Animal trilogy by Dario Argento Dario Argento’s ‘animal trilogy’: Bird with the Crystal Plumage / Cat o’Nine Tails/ Four Flies on Grey Velvet




Hammer and Tongs Alex Fitch interviews Hammer and Tongs
a.k.a. Nick Goldsmith and Garth Jennings




Joe Dante Alex Fitch interviews Joe Dante
part one / two



Futuristic cities on film Futuristic cities on film:
From Metropolis to Dream Home

Summer 2010 in print

August 20, 2010

ready for my close-up logo

Reviews…

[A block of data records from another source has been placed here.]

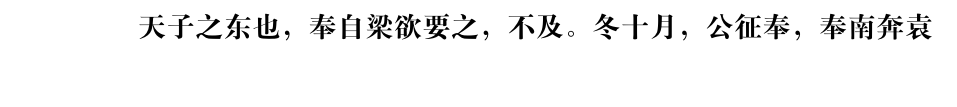
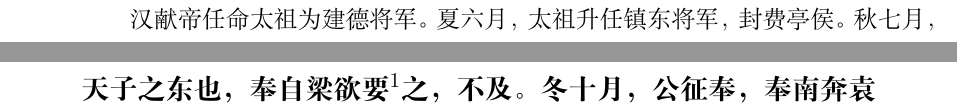
Before and after one commit to kelubo/Ancient_books, a LaTeX book (整理中/1_原文校对/二十四史/3_三国志/三国志.tex): part of page 31 of 361 before the commit and two parts of pages 31 and 32 of 361 after it, the two joined at a grey line, cut at the place of the change. Compiled offline with XeLaTeX; a missing font is replaced by an installed copy or a similar font.

Commit message:
内容更新。

```diff
--- a/整理中/1_原文校对/二十四史/3_三国志/三国志.tex
+++ b/整理中/1_原文校对/二十四史/3_三国志/三国志.tex
@@ -227,5 +227,8 @@
 \end{yuanwen}
 
+汉献帝任命太祖为建德将军。夏六月，太祖升任镇东将军，封费亭侯。秋七月，杨奉、韩暹护送献帝返回洛阳，杨奉另率一军驻扎梁县。太祖于是进军洛阳，捍卫京师，韩暹逃走。献帝授予太祖符节黄钺，使太祖录尚书事。洛阳已经残破不堪，董昭等人便劝太祖将都城迁至许县。九月，献帝出辍辕关向东进发，任命太祖为大将军，封武平侯。自从献帝西迁长安以来，朝廷上下日益混乱，到这时，宗庙社稷等祭祀制度才开始建立起来，
+
 \begin{yuanwen}
-天子之东也，奉自梁欲要之，不及。冬十月，公征奉，奉南奔袁术，遂攻其梁屯，拔之。于是以袁绍为太尉，绍耻班在公下，不肯受。公乃固辞，以大将军让绍。天子拜公司空，行车骑将军。是岁用枣祗、韩浩等议，始兴屯田。\footnote{魏书曰：自遭荒乱，率乏粮谷。诸军并起，无终岁之计，饥则寇略，饱则弃余，瓦解流离，无敌自破者不可胜数。袁绍之在河北，军人仰食桑椹。袁术在江、淮，取给蒲蠃。民人相食，州里萧条。公曰：“夫定国之术，在于强兵足食，秦人以急农兼天下，孝武以屯田定西域，此先代之良式也。”是岁乃募民屯田许下，得谷百万斛。于是州郡例置田官，所在积谷。征伐四方，无运粮之劳，遂兼灭髃贼，克平天下。}
+天子之东也，奉自梁欲要\footnote{y\=ao，半路拦截。}之，不及。冬十月，公征奉，奉南奔袁术，遂攻其梁屯，拔之。于是以袁绍为太尉，绍耻班\footnote{等级，位次。}在公下，不肯受。公乃固辞，以大将军让绍。天子拜公司空\footnote{官名。掌管全国的土木建筑及水利工程，为三公之一。}，行车骑将军\footnote{官名。统领京师禁卫军，掌管京师及官延宿卫，地位很高，位次同于三公。}。是岁用枣祗、韩浩\footnote{都是曹操手下的重要将领，二人建屯田之议。}等议，始兴屯田\footnote{指曹操建立的强制百姓屯田制度。屯田制度的成功推行，保证了曹操的军粮供应，为他统一北方莫定了物质基础。}。\footnote{魏书曰：自遭荒乱，率乏粮谷。诸军并起，无终岁之计，饥则寇略，饱则弃余，瓦解流离，无敌自破者不可胜数。袁绍之在河北，军人仰食桑椹。袁术在江、淮，取给蒲蠃。民人相食，州里萧条。公曰：“夫定国之术，在于强兵足食，秦人以急农兼天下，孝武以屯田定西域，此先代之良式也。”是岁乃募民屯田许下，得谷百万斛。于是州郡例置田官，所在积谷。征伐四方，无运粮之劳，遂兼灭髃贼，克平天下。}
+\end{yuanwen}
 
```
Also changed, not shown: 整理中/1_原文校对/二十四史/3_三国志/三国志.tex (5 more changed lines).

The Last ExorcismThe Last Exorcism
Release date: 30/08/10 (Frightfest preview) / 03/09/10 (Cinema)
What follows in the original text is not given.